■ WHAT TO DO
Give each line of the records again exactly and omit every picture.

Web page revision data:
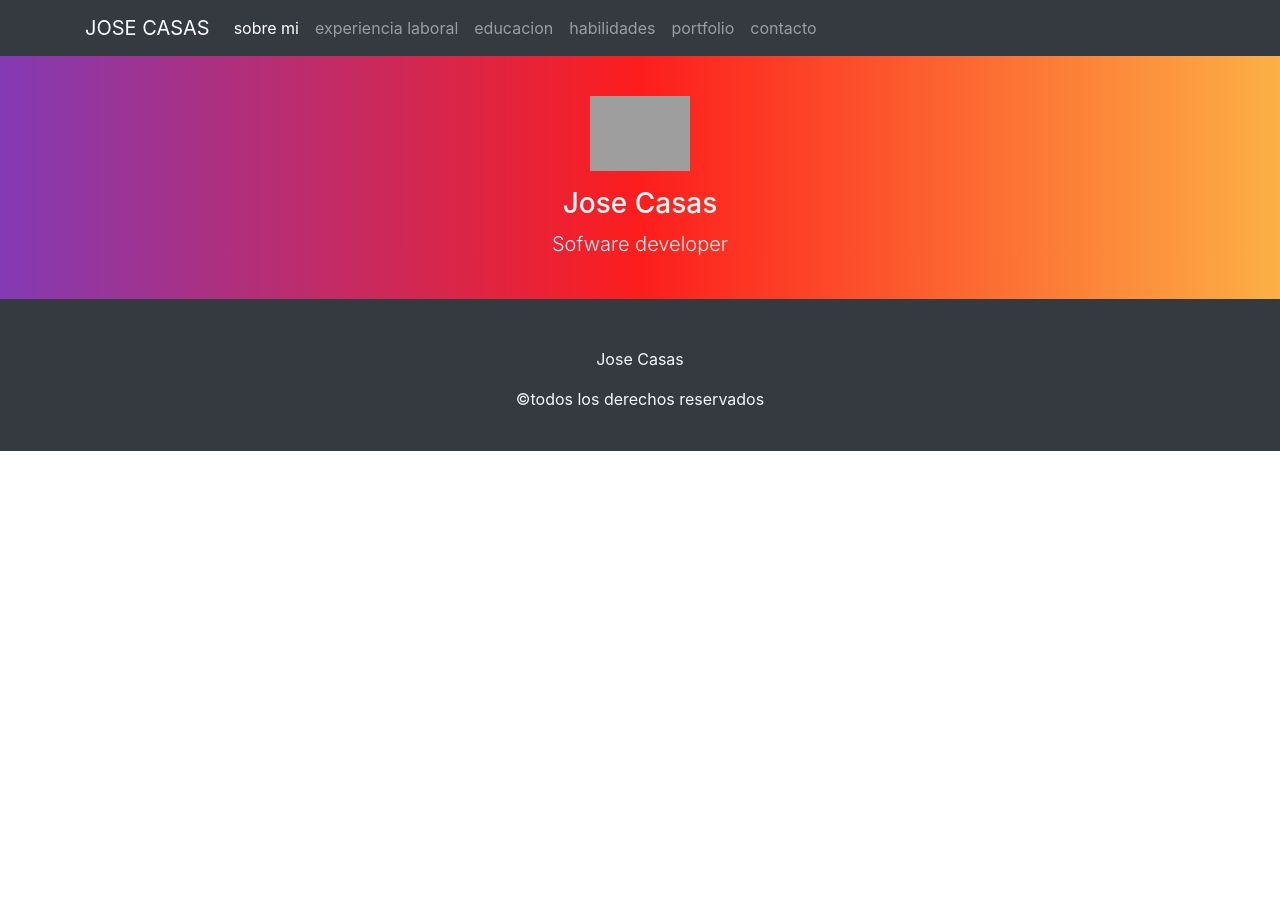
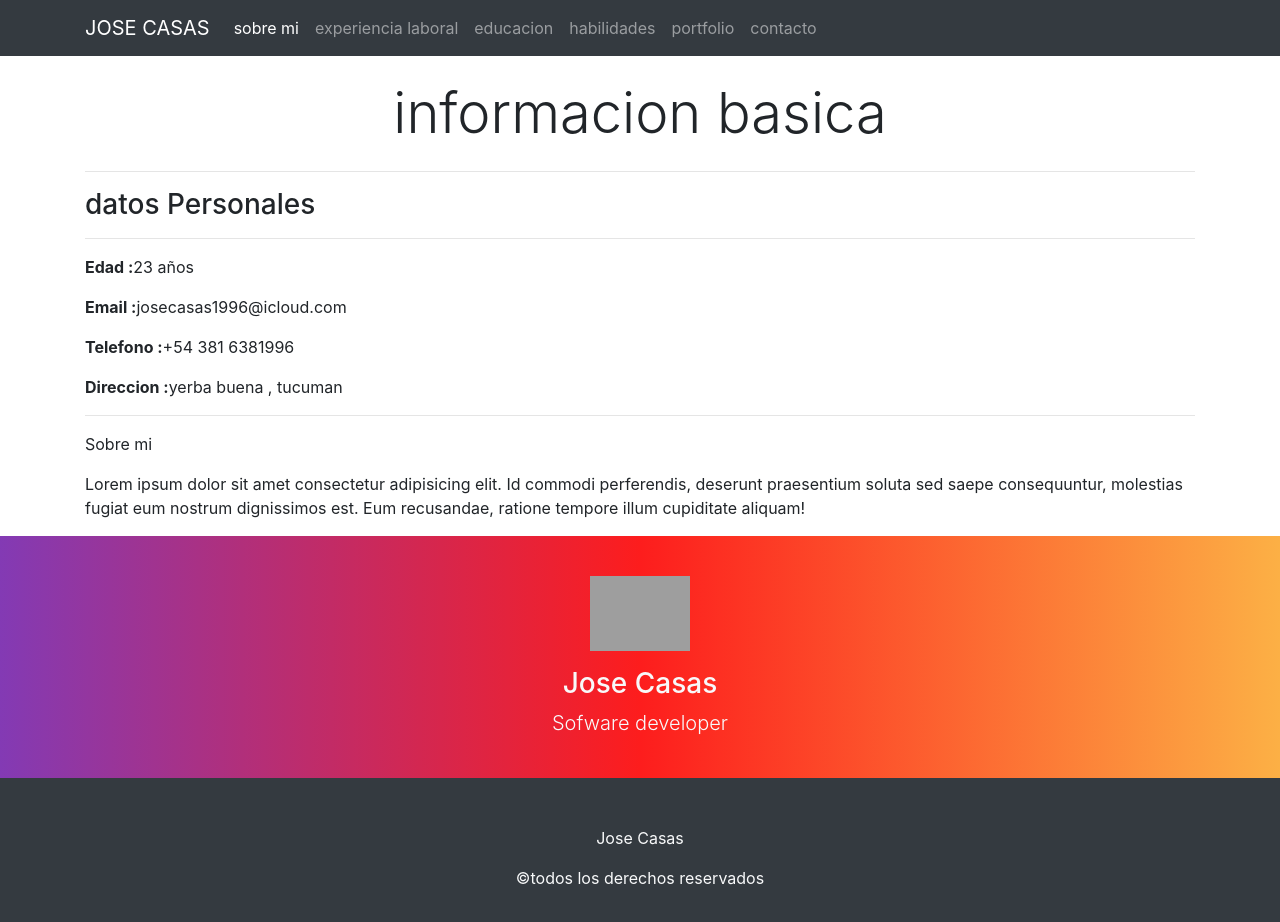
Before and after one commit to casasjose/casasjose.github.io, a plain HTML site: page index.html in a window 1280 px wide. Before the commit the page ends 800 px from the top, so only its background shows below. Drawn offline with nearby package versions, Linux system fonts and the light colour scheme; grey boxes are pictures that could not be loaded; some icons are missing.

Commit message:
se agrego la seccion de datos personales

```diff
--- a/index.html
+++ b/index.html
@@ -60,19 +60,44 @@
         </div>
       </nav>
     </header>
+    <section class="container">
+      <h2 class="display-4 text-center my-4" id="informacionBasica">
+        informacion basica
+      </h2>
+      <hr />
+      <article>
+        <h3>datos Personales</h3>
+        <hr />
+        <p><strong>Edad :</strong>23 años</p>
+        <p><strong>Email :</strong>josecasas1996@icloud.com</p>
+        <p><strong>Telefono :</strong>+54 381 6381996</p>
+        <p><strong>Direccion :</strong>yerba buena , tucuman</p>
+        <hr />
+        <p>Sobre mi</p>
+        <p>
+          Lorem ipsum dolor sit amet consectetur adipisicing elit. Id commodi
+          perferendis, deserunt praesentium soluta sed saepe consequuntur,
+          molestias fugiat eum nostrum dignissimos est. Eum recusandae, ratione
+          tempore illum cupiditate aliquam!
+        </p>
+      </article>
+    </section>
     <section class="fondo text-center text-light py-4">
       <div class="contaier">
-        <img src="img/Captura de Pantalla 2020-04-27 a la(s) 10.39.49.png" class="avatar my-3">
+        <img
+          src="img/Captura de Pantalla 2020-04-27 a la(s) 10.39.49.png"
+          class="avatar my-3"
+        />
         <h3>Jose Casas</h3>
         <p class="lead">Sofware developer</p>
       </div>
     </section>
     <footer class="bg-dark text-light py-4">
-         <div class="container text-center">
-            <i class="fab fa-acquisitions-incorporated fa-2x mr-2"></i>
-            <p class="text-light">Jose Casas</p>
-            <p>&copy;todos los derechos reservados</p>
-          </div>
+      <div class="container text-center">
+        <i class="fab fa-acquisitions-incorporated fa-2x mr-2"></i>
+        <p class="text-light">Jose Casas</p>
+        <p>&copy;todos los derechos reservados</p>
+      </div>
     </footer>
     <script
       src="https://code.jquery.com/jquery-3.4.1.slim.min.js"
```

■ EXERCISE SOLUTION
Before and after one commit to casasjose/casasjose.github.io, a plain HTML site: page index.html in a window 1280 px wide. Before the commit the page ends 800 px from the top, so only its background shows below. Drawn offline with nearby package versions, Linux system fonts and the light colour scheme; grey boxes are pictures that could not be loaded; some icons are missing.

Commit message:
se agrego la seccion de datos personales

```diff
--- a/index.html
+++ b/index.html
@@ -60,19 +60,44 @@
         </div>
       </nav>
     </header>
+    <section class="container">
+      <h2 class="display-4 text-center my-4" id="informacionBasica">
+        informacion basica
+      </h2>
+      <hr />
+      <article>
+        <h3>datos Personales</h3>
+        <hr />
+        <p><strong>Edad :</strong>23 años</p>
+        <p><strong>Email :</strong>josecasas1996@icloud.com</p>
+        <p><strong>Telefono :</strong>+54 381 6381996</p>
+        <p><strong>Direccion :</strong>yerba buena , tucuman</p>
+        <hr />
+        <p>Sobre mi</p>
+        <p>
+          Lorem ipsum dolor sit amet consectetur adipisicing elit. Id commodi
+          perferendis, deserunt praesentium soluta sed saepe consequuntur,
+          molestias fugiat eum nostrum dignissimos est. Eum recusandae, ratione
+          tempore illum cupiditate aliquam!
+        </p>
+      </article>
+    </section>
     <section class="fondo text-center text-light py-4">
       <div class="contaier">
-        <img src="img/Captura de Pantalla 2020-04-27 a la(s) 10.39.49.png" class="avatar my-3">
+        <img
+          src="img/Captura de Pantalla 2020-04-27 a la(s) 10.39.49.png"
+          class="avatar my-3"
+        />
         <h3>Jose Casas</h3>
         <p class="lead">Sofware developer</p>
       </div>
     </section>
     <footer class="bg-dark text-light py-4">
-         <div class="container text-center">
-            <i class="fab fa-acquisitions-incorporated fa-2x mr-2"></i>
-            <p class="text-light">Jose Casas</p>
-            <p>&copy;todos los derechos reservados</p>
-          </div>
+      <div class="container text-center">
+        <i class="fab fa-acquisitions-incorporated fa-2x mr-2"></i>
+        <p class="text-light">Jose Casas</p>
+        <p>&copy;todos los derechos reservados</p>
+      </div>
     </footer>
     <script
       src="https://code.jquery.com/jquery-3.4.1.slim.min.js"
```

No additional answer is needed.